- [TASK DETAILS]: Copy out each line of the data below in which "Taken" appears.

[Web page edit records]
BEGIN

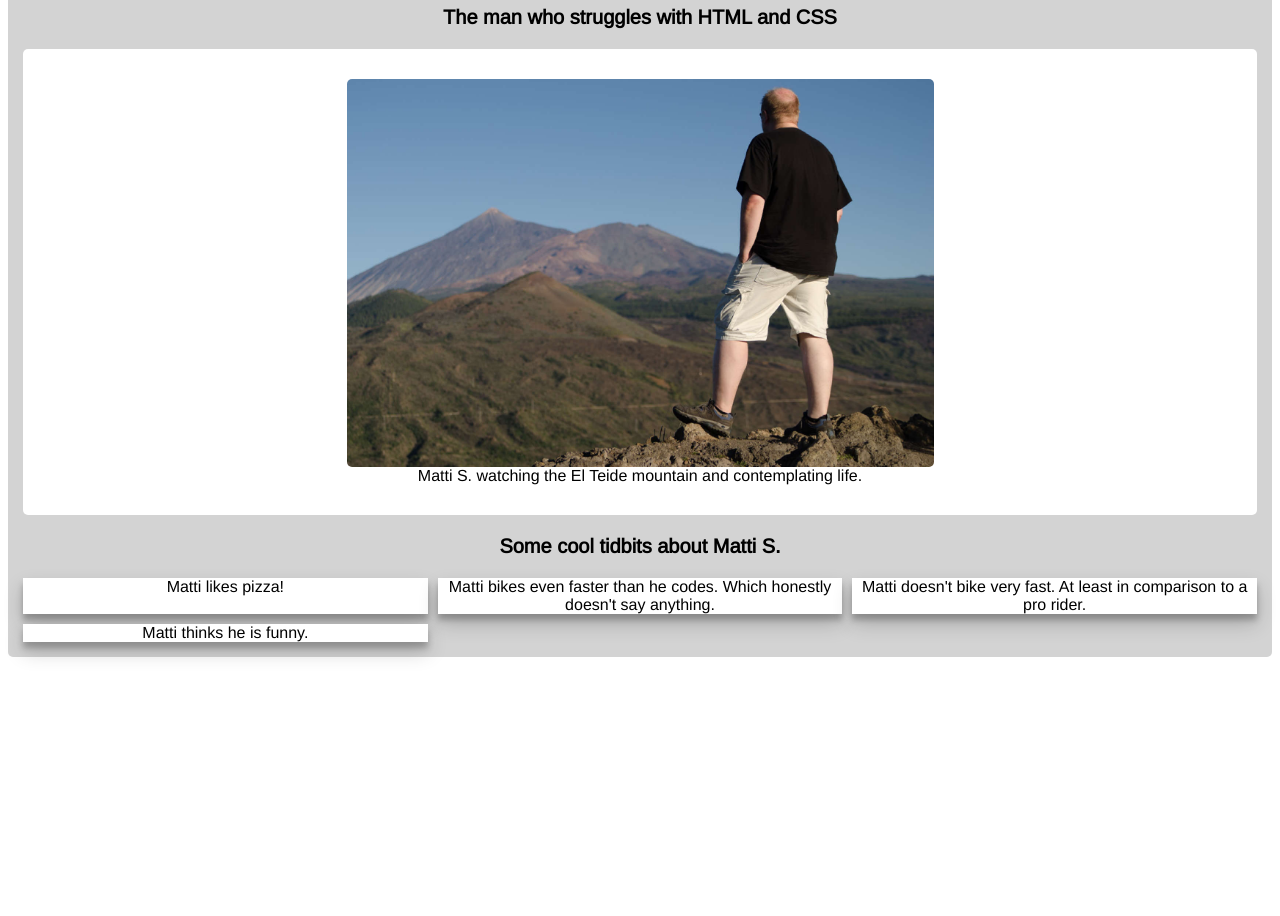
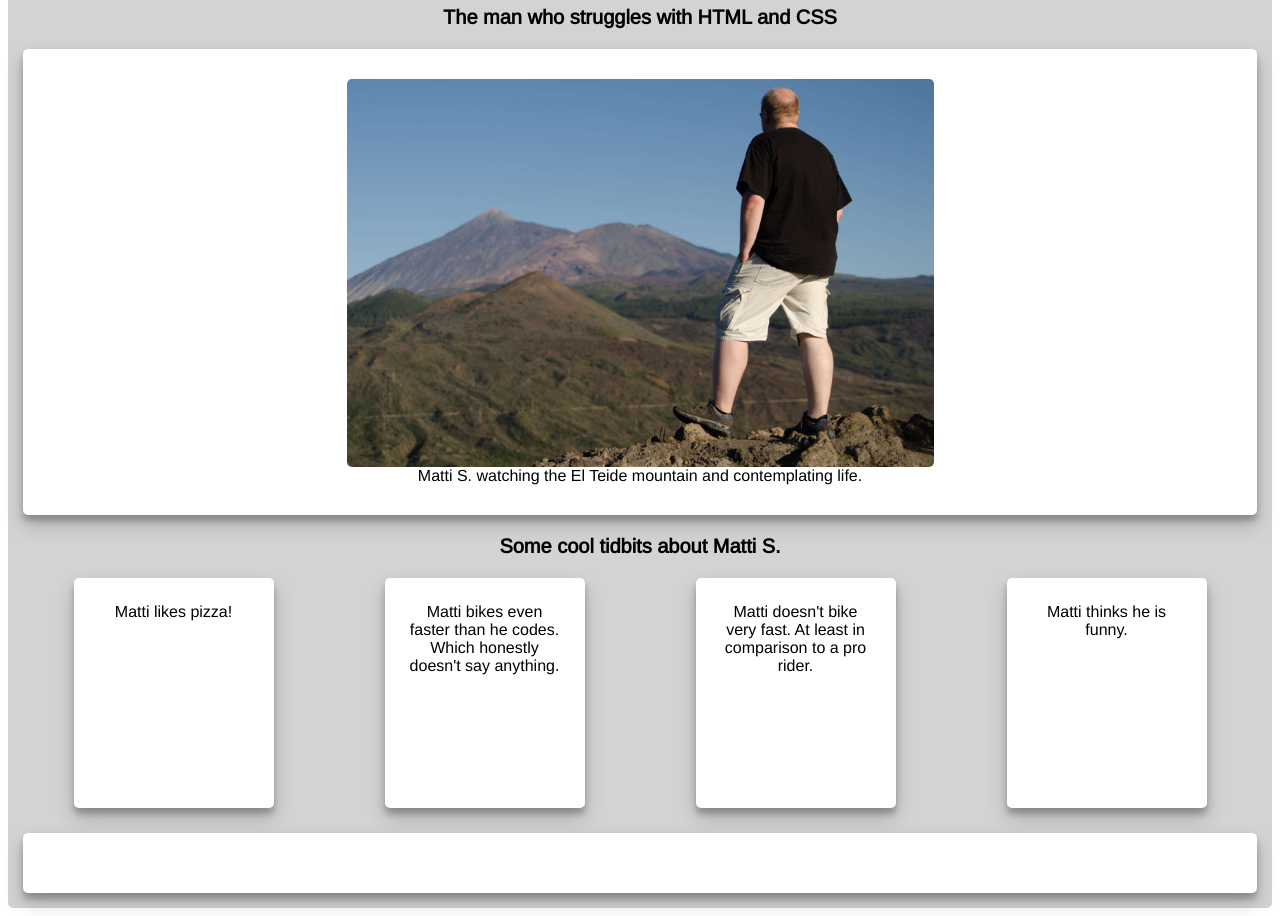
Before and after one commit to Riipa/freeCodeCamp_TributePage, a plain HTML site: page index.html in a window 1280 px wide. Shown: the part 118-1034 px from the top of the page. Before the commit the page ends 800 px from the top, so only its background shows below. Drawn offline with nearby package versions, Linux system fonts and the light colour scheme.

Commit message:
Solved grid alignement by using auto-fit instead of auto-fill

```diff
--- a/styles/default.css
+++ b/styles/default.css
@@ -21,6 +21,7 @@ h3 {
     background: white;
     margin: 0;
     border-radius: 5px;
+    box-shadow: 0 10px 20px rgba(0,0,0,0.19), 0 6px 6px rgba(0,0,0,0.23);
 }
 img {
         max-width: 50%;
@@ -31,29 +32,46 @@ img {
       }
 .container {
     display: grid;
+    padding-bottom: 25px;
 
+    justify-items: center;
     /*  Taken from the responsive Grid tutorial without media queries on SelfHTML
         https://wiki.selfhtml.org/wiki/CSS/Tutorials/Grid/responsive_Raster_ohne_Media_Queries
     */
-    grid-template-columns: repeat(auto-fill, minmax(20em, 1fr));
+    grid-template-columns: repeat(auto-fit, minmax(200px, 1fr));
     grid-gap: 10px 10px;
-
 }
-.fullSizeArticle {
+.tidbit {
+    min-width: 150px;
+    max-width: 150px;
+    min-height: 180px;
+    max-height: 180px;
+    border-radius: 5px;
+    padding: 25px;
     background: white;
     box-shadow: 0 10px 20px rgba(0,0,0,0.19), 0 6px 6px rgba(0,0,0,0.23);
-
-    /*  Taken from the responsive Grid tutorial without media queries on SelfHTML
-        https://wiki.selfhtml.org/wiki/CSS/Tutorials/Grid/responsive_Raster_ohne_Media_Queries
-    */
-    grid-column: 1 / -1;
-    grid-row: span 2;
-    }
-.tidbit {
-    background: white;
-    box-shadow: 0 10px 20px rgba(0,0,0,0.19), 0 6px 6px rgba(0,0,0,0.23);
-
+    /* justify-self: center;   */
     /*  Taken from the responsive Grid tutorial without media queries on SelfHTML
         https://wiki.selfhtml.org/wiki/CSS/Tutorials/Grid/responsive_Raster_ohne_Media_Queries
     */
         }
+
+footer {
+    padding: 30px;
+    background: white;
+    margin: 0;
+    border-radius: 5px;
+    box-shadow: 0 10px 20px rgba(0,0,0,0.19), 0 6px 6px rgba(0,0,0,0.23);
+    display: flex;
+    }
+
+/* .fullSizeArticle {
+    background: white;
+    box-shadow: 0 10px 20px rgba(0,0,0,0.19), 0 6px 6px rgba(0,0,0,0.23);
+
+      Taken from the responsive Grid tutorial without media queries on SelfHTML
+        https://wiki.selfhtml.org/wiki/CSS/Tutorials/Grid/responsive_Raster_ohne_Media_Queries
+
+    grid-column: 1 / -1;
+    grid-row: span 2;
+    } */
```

END

- [ANSWER TO THE EXERCISE]:
     /*  Taken from the responsive Grid tutorial without media queries on SelfHTML
-    /*  Taken from the responsive Grid tutorial without media queries on SelfHTML
     /*  Taken from the responsive Grid tutorial without media queries on SelfHTML
+      Taken from the responsive Grid tutorial without media queries on SelfHTML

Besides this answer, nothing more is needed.